Kremlin warns US against publishing Russia blacklist
MOSCOW - Agence France-Presse
Russian President Vladimir Putin listens during a live video link with the International Space Station from a construction site of new cosmodrome Vostochny ( Eastern) at Eastern Siberia on Friday, April 12, 2013. AP photoThe Kremlin warned Washington on Friday against publishing a list of Russian officials barred from entering the United States because of their alleged abuse of human rights.
Russian media reports said the dozens of names included on the so-called "Magnitsky Act" -- named after Russian lawyer Sergei Magnitsky who died in prison after revealing a suspected state embezzlement scheme -- would be published in the United States later on Friday.
President Vladimir Putin's spokesman Dmitry Peskov said the publication could leave lasting damage on future ties between the two former Cold War foes.
"The appearance of some lists will unquestionably have a very negative impact on Russian-US bilateral relations," news agencies quoted Peskov as saying.
The list has always been kept secret but is believed to include people involved in Magnitsky's trial and prosecution as well as officials who have joined the Kremlin's crackdown on Russians' political rights.
The Russian officials have had their US accounts frozen and added to a list of people who will be denied entry visas. Some European nations are taking steps to adopt similar measures.
Yet Peskov added that cooperation between the two sides would nonetheless continue on some issues if the list was published.
"Even when under the weight of such possible negative events, and despite the damage these negative events cause, (our relations) still have numerous prospects for further development," said Peskov.
"There will always be a lot of issues to discuss" between the two sides.
Russia reacted with scathing anger at the US Magnitsky Act and parliament in retaliation agreed legislation barring American families from adopting Russian children.
The Russian foreign ministry has since drawn up its own blacklist of US officials who are alleged to have committed human rights violations.

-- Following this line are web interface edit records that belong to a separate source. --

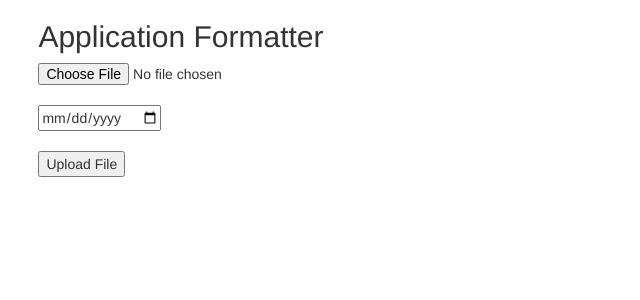
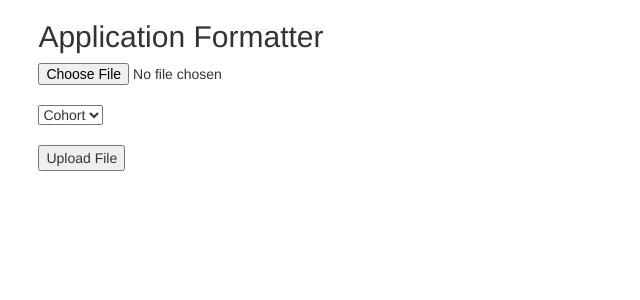
Before and after one commit to megducharme/HubSpot_Form_Translator, a Django app: page / in a window 1280 px wide. Shown: the top 300 px of the page, without its empty margins (0-640 px from the left). Run offline with Django 3.2, Linux system fonts and the light colour scheme; some libraries are stand-ins or nearby versions.

Commit message:
sorting applicants by cohort applied to

```diff
--- a/applications/static/applications/main.js
+++ b/applications/static/applications/main.js
@@ -28,6 +28,11 @@ for (var i=0;i<cohort.length;i++){
     $('<option/>').val(cohort[i]).html(cohort[i]).appendTo('#cohort');
 }
 
+let cohortSort = ["Cohort", "All", "C25", "C26", "C27", "C28", "C29", "C30", "C31", "E7", "E8", "E9", "E10", "DS2", "DS3"]
+for (var i=0;i<cohortSort.length;i++){
+    $('<option/>').val(cohortSort[i]).html(cohortSort[i]).appendTo('#cohortSort');
+}
+
 
 let tuition = ["Tuition", "OPP", "REG", "REG(GI)", "Either"]
 for (var i=0;i<tuition.length;i++){
--- a/applications/static/applications/styles.css
+++ b/applications/static/applications/styles.css
@@ -37,7 +37,7 @@ form h1{
     height: 100%;
 }
 
-select {
+.admin-select {
     -webkit-appearance: none;
     -moz-appearance: none;
     text-indent: 1px;
--- a/applications/templates/applications/index.html
+++ b/applications/templates/applications/index.html
@@ -26,7 +26,7 @@
         </div>
         <br>
         <div>
-          <input id="date" type="date" name="application_date">
+          <select id="cohortSort" name="cohort"></select>
         </div>
         <br>
         <div>
--- a/applications/templates/applications/show_applications.html
+++ b/applications/templates/applications/show_applications.html
@@ -1,7 +1,6 @@
 {% extends 'applications/index.html' %}
 
 {% block content %}
-
 <div class="grid-container">
 {% for applicant in applicant_names %}
     <div class="grid-applicant">
--- a/applications/urls.py
+++ b/applications/urls.py
@@ -7,6 +7,6 @@ app_name = 'applications'
 urlpatterns = [
     url(r'^$', views.index, name='index'),
     url(r'^upload_csv$', views.upload_csv, name='upload_csv'),
-    url(r'^show_applications/(?P<date>\d{4}-\d{2}-\d{2})/$', views.show_applications, name='show_applications'),
+    url(r'^show_applications/(?P<cohort>[\w\-]+)/$', views.show_applications, name='show_applications'),
     url(r'^show_single_application/(?P<email>\w+|[\w.%+-]+@[A-Za-z0-9.-]+\.[A-Za-z]{2,4})/$', views.show_single_application, name='show_single_application'),
 ]
--- a/applications/views.py
+++ b/applications/views.py
@@ -21,22 +21,30 @@ def upload_csv(request):
         uploaded_file_url = fs.url(filename)
         data = request.POST
 
-        date = request.POST['application_date']
+        print(request.POST)
 
-    return HttpResponseRedirect('show_applications/' + date)
+        cohort = request.POST['cohort']
 
-def show_applications(request, date):
+    return HttpResponseRedirect('show_applications/' + cohort)
+
+def show_applications(request, cohort):
     with open('all_applications', 'r') as csv_file:
         csv_reader = csv.DictReader(csv_file)
+
+        cohorts = {
+            "C25": "April 2018 Full-time (Day) Web Developer Bootcamp",
+            "C26": "May 2018 Full-time (Day) Web Developer Bootcamp",
+            "C27": "July 2018 Full-time (Day) Web Developer Bootcamp",
+            "C28": "October 2018 Full-time (Day) Web Developer Bootcamp",
+            "C29": "November 2018 Full-time (Day) Web Developer Bootcamp",
+            "E8": "August 2018 Part-time (Evening) Web Developer Bootcamp",
+            "DS2": "August 2018 Data Science Bootcamp"
+        }
 
         appData = list()
         for line in csv_reader:
 
-            datetime_object = datetime.strptime(line['Conversion Date'], '%Y-%m-%d %H:%M:%S %p')
-
-            user_datetime = datetime.strptime(date, '%Y-%m-%d')
-            # import pdb; pdb.set_trace()
-            if datetime_object < user_datetime:
+            if line['Which student cohort / program date are you applying for?'] < user_datetime:
                 appData.append(line)
 
         applicant_names = list()
```
Also changed, not shown: applications/templates/applications/show_single_application.html (+5 -5 lines), db.sqlite3.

A former US senior commander at the Guantanamo base in Cuba where the United States keeps terror suspects has already been denied entry by Moscow in a highly publicised case.
Moscow also accuses Washington of inciting Russia's recent anti-Putin protests and has recently launched a crackdown against non-governmental organisation with foreign funding.